*** Opening Task material ***
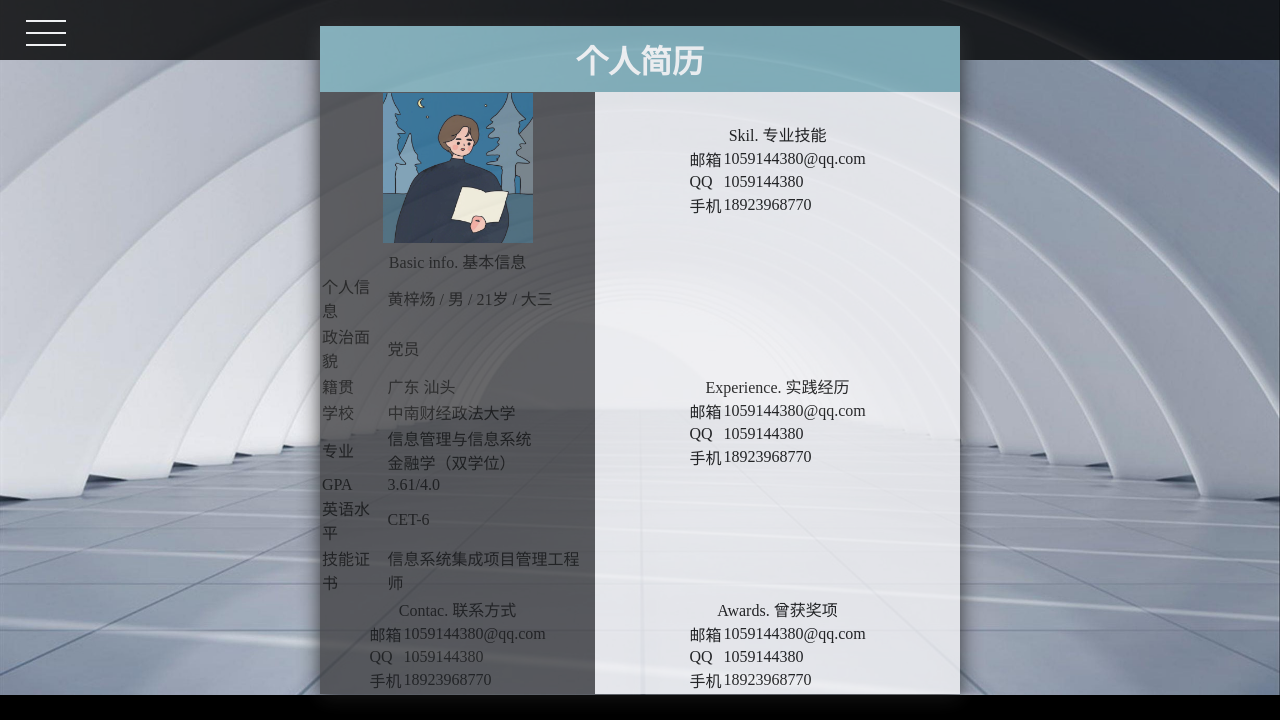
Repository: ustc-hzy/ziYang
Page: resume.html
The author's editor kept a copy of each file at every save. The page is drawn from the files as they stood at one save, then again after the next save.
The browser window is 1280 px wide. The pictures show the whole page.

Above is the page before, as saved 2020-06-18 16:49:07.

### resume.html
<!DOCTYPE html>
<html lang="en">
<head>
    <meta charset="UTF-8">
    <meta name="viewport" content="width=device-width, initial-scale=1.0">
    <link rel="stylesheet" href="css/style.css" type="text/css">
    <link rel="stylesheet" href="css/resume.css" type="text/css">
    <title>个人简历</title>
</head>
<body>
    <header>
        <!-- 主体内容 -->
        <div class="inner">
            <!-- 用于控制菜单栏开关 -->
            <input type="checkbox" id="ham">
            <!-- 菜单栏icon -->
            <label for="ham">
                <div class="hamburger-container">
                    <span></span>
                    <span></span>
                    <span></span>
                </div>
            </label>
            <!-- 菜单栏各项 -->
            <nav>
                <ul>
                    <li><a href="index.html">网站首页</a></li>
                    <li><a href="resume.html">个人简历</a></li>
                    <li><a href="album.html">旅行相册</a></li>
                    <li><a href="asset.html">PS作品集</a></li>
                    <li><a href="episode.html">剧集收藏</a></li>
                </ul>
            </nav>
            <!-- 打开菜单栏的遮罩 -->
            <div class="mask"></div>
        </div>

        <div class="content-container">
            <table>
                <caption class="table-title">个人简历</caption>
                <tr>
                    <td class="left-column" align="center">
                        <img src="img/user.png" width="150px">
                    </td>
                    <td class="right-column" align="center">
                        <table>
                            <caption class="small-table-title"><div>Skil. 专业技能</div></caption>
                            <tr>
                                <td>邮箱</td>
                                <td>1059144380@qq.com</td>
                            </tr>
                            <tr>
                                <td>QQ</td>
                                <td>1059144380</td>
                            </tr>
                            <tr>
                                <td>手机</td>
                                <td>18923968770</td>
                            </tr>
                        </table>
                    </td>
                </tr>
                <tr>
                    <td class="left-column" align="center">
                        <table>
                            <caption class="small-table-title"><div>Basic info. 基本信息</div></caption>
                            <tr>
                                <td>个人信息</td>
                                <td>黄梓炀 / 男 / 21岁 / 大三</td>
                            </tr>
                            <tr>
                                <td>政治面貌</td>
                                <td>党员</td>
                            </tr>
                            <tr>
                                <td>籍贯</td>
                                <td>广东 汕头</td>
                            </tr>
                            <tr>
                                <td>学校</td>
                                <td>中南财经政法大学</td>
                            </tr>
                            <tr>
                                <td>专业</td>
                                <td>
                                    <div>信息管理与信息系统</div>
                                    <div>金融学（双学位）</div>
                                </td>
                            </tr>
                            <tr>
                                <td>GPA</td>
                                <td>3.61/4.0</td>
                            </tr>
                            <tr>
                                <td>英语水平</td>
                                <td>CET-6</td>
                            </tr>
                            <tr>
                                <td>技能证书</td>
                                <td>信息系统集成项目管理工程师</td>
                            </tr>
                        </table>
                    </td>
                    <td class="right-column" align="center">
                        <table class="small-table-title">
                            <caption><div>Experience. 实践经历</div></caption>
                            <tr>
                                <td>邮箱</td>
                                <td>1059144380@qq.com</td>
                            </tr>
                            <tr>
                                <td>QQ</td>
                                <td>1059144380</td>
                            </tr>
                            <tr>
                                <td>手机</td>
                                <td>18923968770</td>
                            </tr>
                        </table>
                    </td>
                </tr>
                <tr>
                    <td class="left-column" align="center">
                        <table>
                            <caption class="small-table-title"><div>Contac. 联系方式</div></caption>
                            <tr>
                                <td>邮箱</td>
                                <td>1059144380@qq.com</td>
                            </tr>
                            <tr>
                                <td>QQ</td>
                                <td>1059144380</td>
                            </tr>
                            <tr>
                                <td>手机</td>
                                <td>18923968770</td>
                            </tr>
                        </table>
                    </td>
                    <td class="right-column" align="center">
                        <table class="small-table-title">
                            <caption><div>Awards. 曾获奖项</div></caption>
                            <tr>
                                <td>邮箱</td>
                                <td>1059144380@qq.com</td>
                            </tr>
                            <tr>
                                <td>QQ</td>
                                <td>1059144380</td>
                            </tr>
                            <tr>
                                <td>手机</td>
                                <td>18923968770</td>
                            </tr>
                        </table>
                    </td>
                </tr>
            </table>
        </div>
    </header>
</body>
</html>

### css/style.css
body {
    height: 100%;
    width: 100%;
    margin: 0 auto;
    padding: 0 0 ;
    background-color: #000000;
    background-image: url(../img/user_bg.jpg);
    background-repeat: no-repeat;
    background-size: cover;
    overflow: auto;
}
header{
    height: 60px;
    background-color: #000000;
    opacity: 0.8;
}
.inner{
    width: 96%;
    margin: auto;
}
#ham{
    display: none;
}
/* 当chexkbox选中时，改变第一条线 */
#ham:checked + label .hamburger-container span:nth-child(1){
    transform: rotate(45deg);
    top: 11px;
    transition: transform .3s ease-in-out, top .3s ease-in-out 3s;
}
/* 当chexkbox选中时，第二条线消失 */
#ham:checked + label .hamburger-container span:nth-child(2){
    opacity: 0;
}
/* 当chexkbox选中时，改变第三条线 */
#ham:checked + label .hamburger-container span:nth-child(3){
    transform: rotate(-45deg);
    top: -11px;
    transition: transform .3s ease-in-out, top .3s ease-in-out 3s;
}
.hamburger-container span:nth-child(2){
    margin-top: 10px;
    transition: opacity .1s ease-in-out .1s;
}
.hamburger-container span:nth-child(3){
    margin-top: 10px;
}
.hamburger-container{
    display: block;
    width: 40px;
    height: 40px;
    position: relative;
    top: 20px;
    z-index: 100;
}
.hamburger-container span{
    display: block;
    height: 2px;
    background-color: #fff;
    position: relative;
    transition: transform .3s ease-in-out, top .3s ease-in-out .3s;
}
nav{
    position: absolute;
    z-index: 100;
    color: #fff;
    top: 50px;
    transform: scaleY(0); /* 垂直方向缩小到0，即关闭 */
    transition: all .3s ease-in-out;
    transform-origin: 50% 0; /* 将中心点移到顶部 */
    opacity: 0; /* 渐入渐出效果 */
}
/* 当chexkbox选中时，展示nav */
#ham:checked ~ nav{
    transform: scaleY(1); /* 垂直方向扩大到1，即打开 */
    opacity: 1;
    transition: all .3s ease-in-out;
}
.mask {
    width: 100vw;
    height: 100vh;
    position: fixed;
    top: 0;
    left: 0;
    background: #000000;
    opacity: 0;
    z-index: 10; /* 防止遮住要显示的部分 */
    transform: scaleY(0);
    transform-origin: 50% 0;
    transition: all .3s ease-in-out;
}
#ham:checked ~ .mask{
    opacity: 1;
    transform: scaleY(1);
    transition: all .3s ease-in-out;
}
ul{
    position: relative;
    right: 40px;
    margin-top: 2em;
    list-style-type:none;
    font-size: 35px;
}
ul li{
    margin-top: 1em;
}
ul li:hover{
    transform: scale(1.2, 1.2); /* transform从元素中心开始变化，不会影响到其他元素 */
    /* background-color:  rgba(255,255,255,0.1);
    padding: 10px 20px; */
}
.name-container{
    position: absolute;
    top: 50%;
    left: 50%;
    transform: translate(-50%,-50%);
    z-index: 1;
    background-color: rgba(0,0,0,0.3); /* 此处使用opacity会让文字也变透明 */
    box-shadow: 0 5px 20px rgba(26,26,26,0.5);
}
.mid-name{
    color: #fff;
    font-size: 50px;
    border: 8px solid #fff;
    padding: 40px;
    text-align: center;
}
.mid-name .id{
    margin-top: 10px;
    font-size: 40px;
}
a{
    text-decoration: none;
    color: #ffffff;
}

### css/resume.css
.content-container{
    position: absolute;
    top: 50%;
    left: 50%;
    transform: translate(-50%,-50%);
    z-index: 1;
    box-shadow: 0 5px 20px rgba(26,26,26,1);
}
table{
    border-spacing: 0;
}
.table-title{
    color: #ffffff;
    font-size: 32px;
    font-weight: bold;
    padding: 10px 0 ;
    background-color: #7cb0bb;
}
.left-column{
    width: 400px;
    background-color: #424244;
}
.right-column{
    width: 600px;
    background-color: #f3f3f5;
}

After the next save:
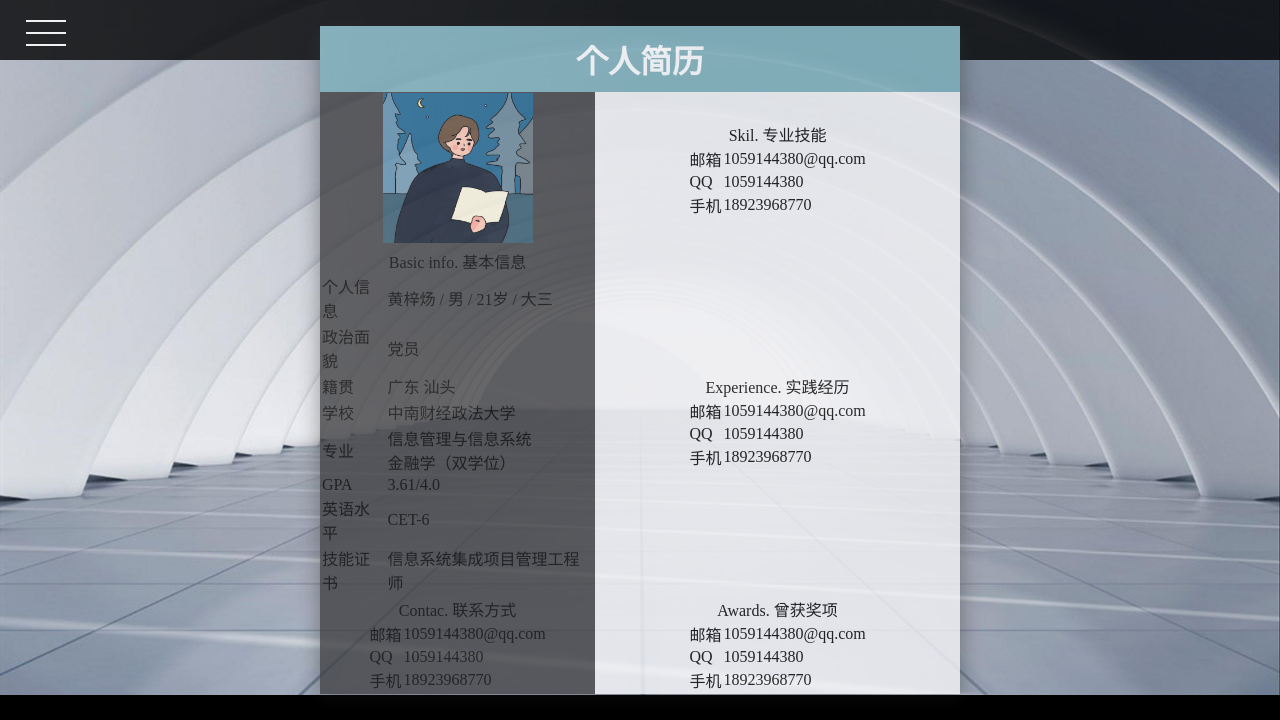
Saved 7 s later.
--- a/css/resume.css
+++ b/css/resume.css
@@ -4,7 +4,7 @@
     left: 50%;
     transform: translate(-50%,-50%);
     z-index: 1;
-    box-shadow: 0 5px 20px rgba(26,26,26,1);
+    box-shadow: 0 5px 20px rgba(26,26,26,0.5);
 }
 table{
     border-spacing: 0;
*** Closing Task material ***
*** Opening Task material ***
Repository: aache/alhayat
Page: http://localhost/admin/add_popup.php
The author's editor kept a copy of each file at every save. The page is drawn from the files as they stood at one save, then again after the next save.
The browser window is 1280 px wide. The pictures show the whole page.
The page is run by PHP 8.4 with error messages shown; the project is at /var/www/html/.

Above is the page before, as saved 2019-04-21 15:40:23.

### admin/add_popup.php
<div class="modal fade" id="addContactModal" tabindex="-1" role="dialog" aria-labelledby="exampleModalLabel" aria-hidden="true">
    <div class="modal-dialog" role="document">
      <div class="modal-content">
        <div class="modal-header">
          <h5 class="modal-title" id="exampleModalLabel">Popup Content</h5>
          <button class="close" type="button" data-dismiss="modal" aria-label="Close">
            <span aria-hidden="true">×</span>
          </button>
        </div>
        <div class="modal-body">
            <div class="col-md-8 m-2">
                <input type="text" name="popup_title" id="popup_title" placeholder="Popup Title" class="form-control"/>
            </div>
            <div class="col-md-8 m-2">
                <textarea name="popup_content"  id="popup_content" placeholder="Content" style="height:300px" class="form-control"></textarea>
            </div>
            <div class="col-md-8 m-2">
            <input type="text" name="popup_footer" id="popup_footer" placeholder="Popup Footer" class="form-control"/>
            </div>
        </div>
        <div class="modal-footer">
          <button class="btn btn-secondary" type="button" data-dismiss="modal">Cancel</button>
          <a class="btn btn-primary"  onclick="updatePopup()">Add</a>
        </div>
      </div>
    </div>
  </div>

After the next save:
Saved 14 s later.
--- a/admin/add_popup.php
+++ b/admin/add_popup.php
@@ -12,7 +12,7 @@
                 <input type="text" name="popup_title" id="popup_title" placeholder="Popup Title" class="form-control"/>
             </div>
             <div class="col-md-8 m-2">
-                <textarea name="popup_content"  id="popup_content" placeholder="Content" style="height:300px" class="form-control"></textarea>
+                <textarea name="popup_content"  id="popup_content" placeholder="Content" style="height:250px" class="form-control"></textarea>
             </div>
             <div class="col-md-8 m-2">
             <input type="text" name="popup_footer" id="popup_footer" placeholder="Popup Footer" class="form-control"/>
*** Closing Task material ***
### [Assignment]
Report all lines above with "resume".

### [Written response]
Page: resume.html
### resume.html
    <link rel="stylesheet" href="css/resume.css" type="text/css">
                    <li><a href="resume.html">个人简历</a></li>
### css/resume.css
--- a/css/resume.css
+++ b/css/resume.css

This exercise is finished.